**What to do**.
Wherever the word "border" appears in the entries, copy the whole line.

*** Recorded information Section Begins ***

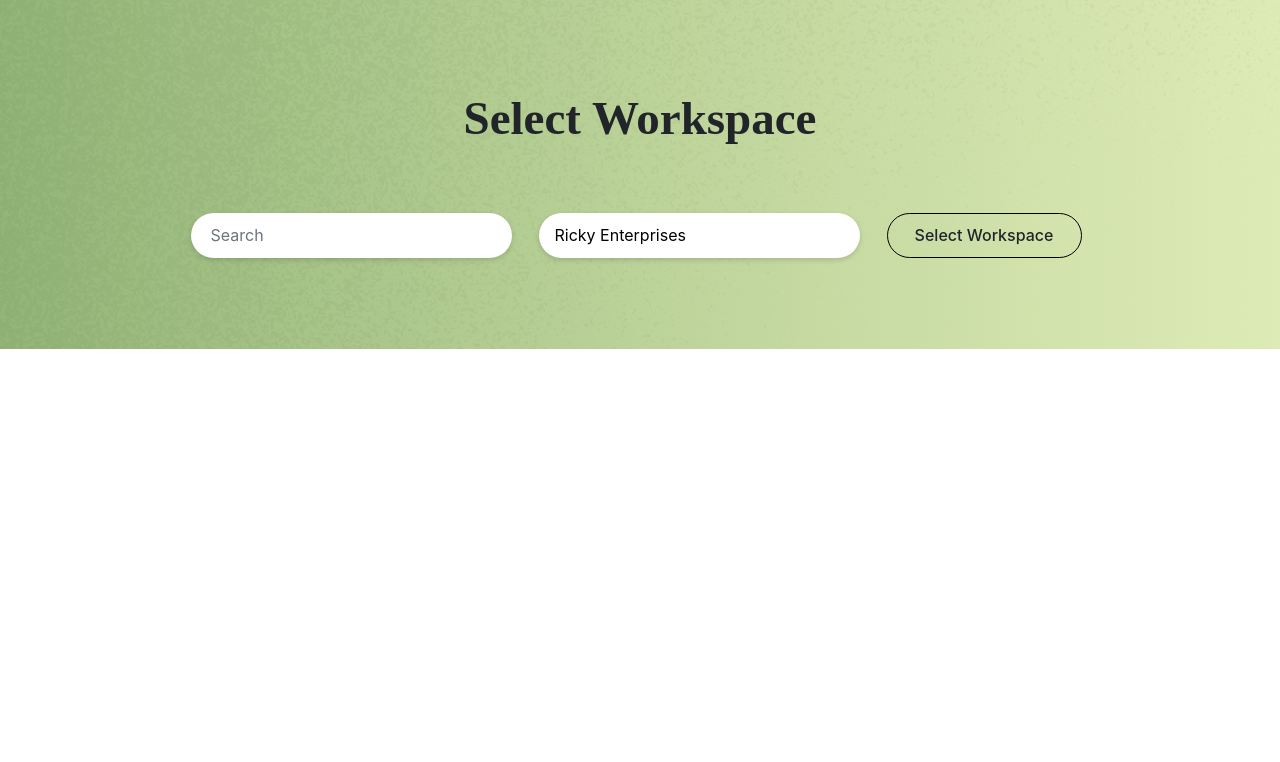
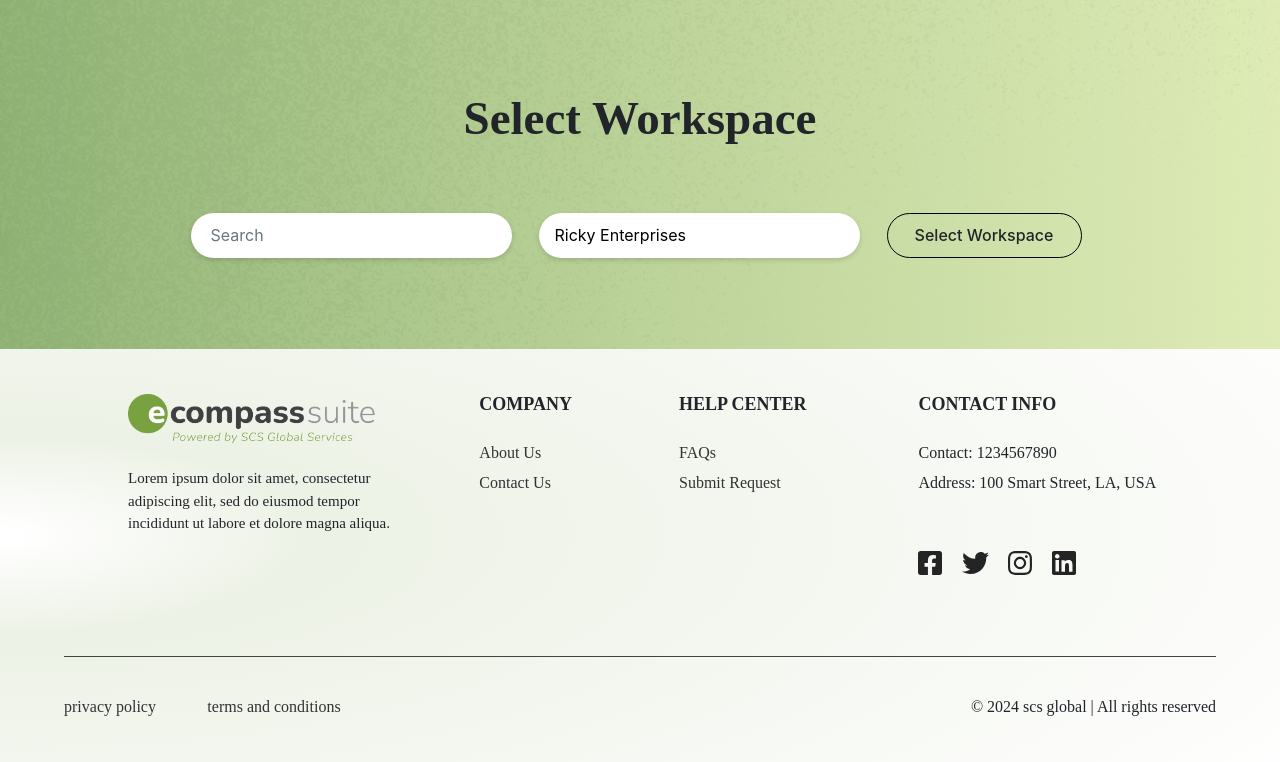
Before and after one commit to abhilash-1411/-Frontend-Redesign, a Flask app: page /base in a window 1280 px wide. Shown: the part 78-840 px from the top of the page. Before the commit the page ends 427 px from the top, so only its background shows below. Run offline with Flask 3, Linux system fonts and the light colour scheme; some libraries are stand-ins or nearby versions.

Commit message:
base file

```diff
--- a/static/css/base.css
+++ b/static/css/base.css
@@ -4,14 +4,12 @@
   margin: 0;
 }
 
-/* style guide */
 p {
   font-size: 16px;
   font-weight: 400;
   font-family: Neue Haas Unica;
 }
 
-/* font-weight */
 .fw-4 {
   font-weight: 400;
 }
@@ -26,32 +24,6 @@ p {
 
 .fw-7 {
   font-weight: 700;
-}
-
-/* font-size */
-.fs-16 {
-  font-size: 16px;
-}
-
-.fs-24 {
-  font-size: 24px;
-}
-
-.fs-34 {
-  font-size: 34px;
-}
-
-.fs-42 {
-  font-size: 42px;
-}
-
-.fs-47 {
-  font-size: 47px;
-}
-
-/* line-height */
-.lh-44 {
-  line-height: 44px;
 }
 
 h1 {
@@ -102,14 +74,6 @@ h1 {
   background-color: #78A240;
 }
 
-.w-100 {
-  width: 100% !important;
-}
-
-.h-100 {
-  height: 100%;
-}
-
 .label {
   font-family: Neue Haas Unica;
   font-size: 16px;
@@ -156,7 +120,6 @@ h1 {
   font-size: 14px;
   font-weight: 400;
   line-height: 14px;
-  color: white;
   text-align: left;
   box-shadow: 0px 1px 2px 0px #00000033;
   background: #78A240;
@@ -178,6 +141,7 @@ h1 {
   font-family: Neue Haas Unica;
   font-size: 16px;
   font-weight: 400;
+  width: 290px;
   line-height: 30px;
   text-align: left;
 }
@@ -199,7 +163,56 @@ h1 {
   text-align: right;
 }
 
-/* style guide */
+/* ----------------------------------
+        FOOTER
+---------------------------------- */
+
+.footer {
+
+  background: radial-gradient(100% 100% at 0% 45.1%, #FFFFFF 1.5%, rgb(163 188 129 / 20%) 24.14%, rgb(255 255 255 / 15%) 120%);
+  width: 100%;
+  background-size: cover;
+  background-repeat: no-repeat;
+  padding: 45px 0;
+
+}
+
+.footer a {
+  color: #333;
+  text-decoration: none;
+}
+
+.footer a:hover {
+  text-decoration: underline;
+}
+
+.footer .footer-logo {
+  font-weight: bold;
+  font-size: 1.2em;
+  margin-bottom: 23px;
+}
+
+.footer p {
+  font-size: 15px;
+  margin: 0;
+}
+
+.footer .social-icons a {
+  margin-right: 15px;
+  font-size: 20px;
+  color: #333;
+}
+
+.footer-bottom {
+  width: 90%;
+  margin: auto;
+  margin-top: 80px;
+  border-top: 1px solid #444444;
+  padding-top: 40px;
+  font-size: 12px;
+  text-align: center;
+}
+
 
 
 .create-workspace-Products {
@@ -274,87 +287,3 @@ h1 {
   border-radius: 30px;
   box-shadow: 0px 2px 5px 0px #00000026;
 }
-
-/* footer css */
-
-
-.footer {
-
-  background: radial-gradient(100% 100% at 0% 45.1%, #FFFFFF 1.5%, rgb(163 188 129 / 20%) 24.14%, rgb(255 255 255 / 15%) 120%);
-  width: 100%;
-  background-size: cover;
-  background-repeat: no-repeat;
-  padding: 45px 0;
-
-}
-
-.footer a {
-  color: #333;
-  text-decoration: none;
-}
-
-.footer a:hover {
-  text-decoration: underline;
-}
-
-.footer .footer-logo {
-  font-weight: bold;
-  font-size: 1.2em;
-  margin-bottom: 23px;
-}
-
-.footer p {
-  font-size: 15px;
-  margin: 0;
-}
-
-.footer .social-icons a {
-  margin-right: 15px;
-  font-size: 20px;
-  color: #333;
-}
-
-.footer-bottom {
-  width: 85%;
-  margin: auto;
-  margin-top: 80px;
-  border-top: 1px solid #444444;
-  padding-top: 40px;
-  font-size: 12px;
-  text-align: center;
-}
-<<<<<<< HEAD
-
-/* footer css */
-
-/* work-space Product */
-
-.workspace-Product-card {
-  width: 100%;
-  height: 353px !important;
-}
-
-.workspace-Product-body {
-  box-shadow: 0px 0px 2px 0px #00000040;
-  display: flex;
-  border-radius: 0 0 5px 5px;
-  background: white;
-  padding: 10px !important;
-  justify-content: space-between;
-  align-items: center;
-}
-
-.backdrop-content {
-  background: linear-gradient(180deg, rgba(0, 0, 0, 0) 0%, #000000 100%);
-  position: absolute;
-  bottom: 0;
-  padding: 10px 10px;
-  z-index: 999;
-  color: white;
-  width: 100%;
-  display: flex;
-  align-items: end;
-  height: 145px;
-}
-=======
->>>>>>> 9d27d261a25849093376ebb5394a118e83e11b81
--- a/templates/base.html
+++ b/templates/base.html
@@ -22,9 +22,9 @@
 </head>
 
 <body>
-    <nav class="navbar navbar-expand-lg navbar-light bg-white border-bottom">
+  <nav class="navbar navbar-expand-lg navbar-light bg-white border-bottom">
         <a class="navbar-brand" href="#">
-            <img src="{{ url_for('static', filename='img/ecompass_logo_final_v2.png') }}" width="248px" height="50px">
+            <img src="{{ url_for('static', filename='img/ecompass-logo.png') }}" width="248px" height="50px">
         </a>
         <button class="navbar-toggler" type="button" data-toggle="collapse" data-target="#navbarSupportedContent"
             aria-controls="navbarSupportedContent" aria-expanded="false" aria-label="Toggle navigation">
@@ -59,6 +59,69 @@
                 <button type="button" class="worksapce-button btn mr-2 align-items-center">Select Workspace</button>
             </div>
         </div>
+    </div>
+
+    <main>
+        {% block content %}
+        <!-- Default content can go here -->
+        {% endblock %}
+    </main>
+        <!--Footer-->
+        <footer class="footer">
+            <div class="theme-container">
+                <div class="row">
+                    <div class="col-lg-4 col-md-4">
+                        <div class="footer-logo">
+                            <img src="{{ url_for('static', filename='img/ecompass-logo.png') }}" width="248px"
+                                height="50px">
+                        </div>
+                        <p class="pr-5 ">Lorem ipsum dolor sit amet, consectetur adipiscing elit, sed do eiusmod tempor
+                            incididunt ut
+                            labore et dolore magna aliqua.</p>
+                    </div>
+                    <div class="col-lg-2">
+                        <h5 class="mb-4 footer-header ">Company</h5>
+                        <ul class="list-unstyled">
+                            <li><a class="footer-body" href="#">About Us</a></li>
+                            <li><a class="footer-body" href="#">Contact Us</a></li>
+                        </ul>
+                    </div>
+                    <div class="col-lg-3">
+                        <h5 class="mb-4 footer-header ml-4">Help Center</h5>
+                        <ul class="list-unstyled ml-4">
+                            <li><a class="footer-body" href="#">FAQs</a></li>
+                            <li><a class="footer-body" href="#">Submit Request</a></li>
+                        </ul>
+                    </div>
+                    <div class="col-lg-3">
+                        <h5 class="mb-4 footer-header">Contact Info</h5>
+                        <ul class="list-unstyled">
+                            <li class="footer-body">Contact: 1234567890</li>
+                            <li class="footer-body">Address: 100 Smart Street, LA, USA</li>
+                        </ul>
+                        <div class="social-icons mt-5">
+                            <a href="#"><img src="{{ url_for('static', filename='img/fb-icon.svg') }}"></a>
+                            <a href="#"><img src="{{ url_for('static', filename='img/twitter-icon.svg') }}"></a>
+                            <a href="#"><img src="{{ url_for('static', filename='img/insta-icon.svg') }}"></a>
+                            <a href="#"><img src="{{ url_for('static', filename='img/linkedin-icon.svg') }}"></a>
+                        </div>
+                    </div>
+                </div>
+
+            </div>
+            <div class="footer-bottom">
+                <div class="row">
+                    <div class="col-md-6 text-left">
+                        <a class="terms-condition" href="#">privacy policy</a> <a class="terms-condition ml-5"
+                            href="#">terms and conditions</a>
+                    </div>
+                    <div class="col-md-6 text-right terms-condition">
+                        © 2024 scs global | All rights reserved
+                    </div>
+                </div>
+            </div>
+        </footer>
+
 
 
 
--- a/templates/footer.html
+++ b/templates/footer.html
@@ -17,8 +17,8 @@
         <div class="theme-container">
             <div class="row">
                 <div class="col-lg-4 col-md-4">
-                    <div class="footer-logo">
-                        <img src="{{ url_for('static', filename='img/ecompass_logo_final_v2.png') }}" width="248px"
+                    <div class="footer-logo cursor-pointer">
+                        <img src="{{ url_for('static', filename='img/ecompass-logo.png') }}" width="248px"
                             height="50px">
                     </div>
                     <p class="pr-5 ">Lorem ipsum dolor sit amet, consectetur adipiscing elit, sed do eiusmod tempor
--- a/templates/header.html
+++ b/templates/header.html
@@ -13,7 +13,7 @@
 <body>
     <nav class="navbar navbar-expand-lg navbar-light bg-white border-bottom">
         <a class="navbar-brand" href="#">
-            <img src="{{ url_for('static', filename='img/ecompass_logo_final_v2.png') }}" width="248px" height="50px">
+            <img src="{{ url_for('static', filename='img/ecompass-logo.png') }}" width="248px" height="50px">
         </a>
         <button class="navbar-toggler" type="button" data-toggle="collapse" data-target="#navbarSupportedContent"
             aria-controls="navbarSupportedContent" aria-expanded="false" aria-label="Toggle navigation">
```
Also changed, not shown: static/img/ecompass-logo.png (renamed from static/img/ecompass_logo_final_v2.png).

*** Recorded information Section Ends ***

**Reply to the exercise**.
+  border-top: 1px solid #444444;
   border-radius: 30px;
-  border-top: 1px solid #444444;
-  border-radius: 0 0 5px 5px;
-    <nav class="navbar navbar-expand-lg navbar-light bg-white border-bottom">
+  <nav class="navbar navbar-expand-lg navbar-light bg-white border-bottom">
     <nav class="navbar navbar-expand-lg navbar-light bg-white border-bottom">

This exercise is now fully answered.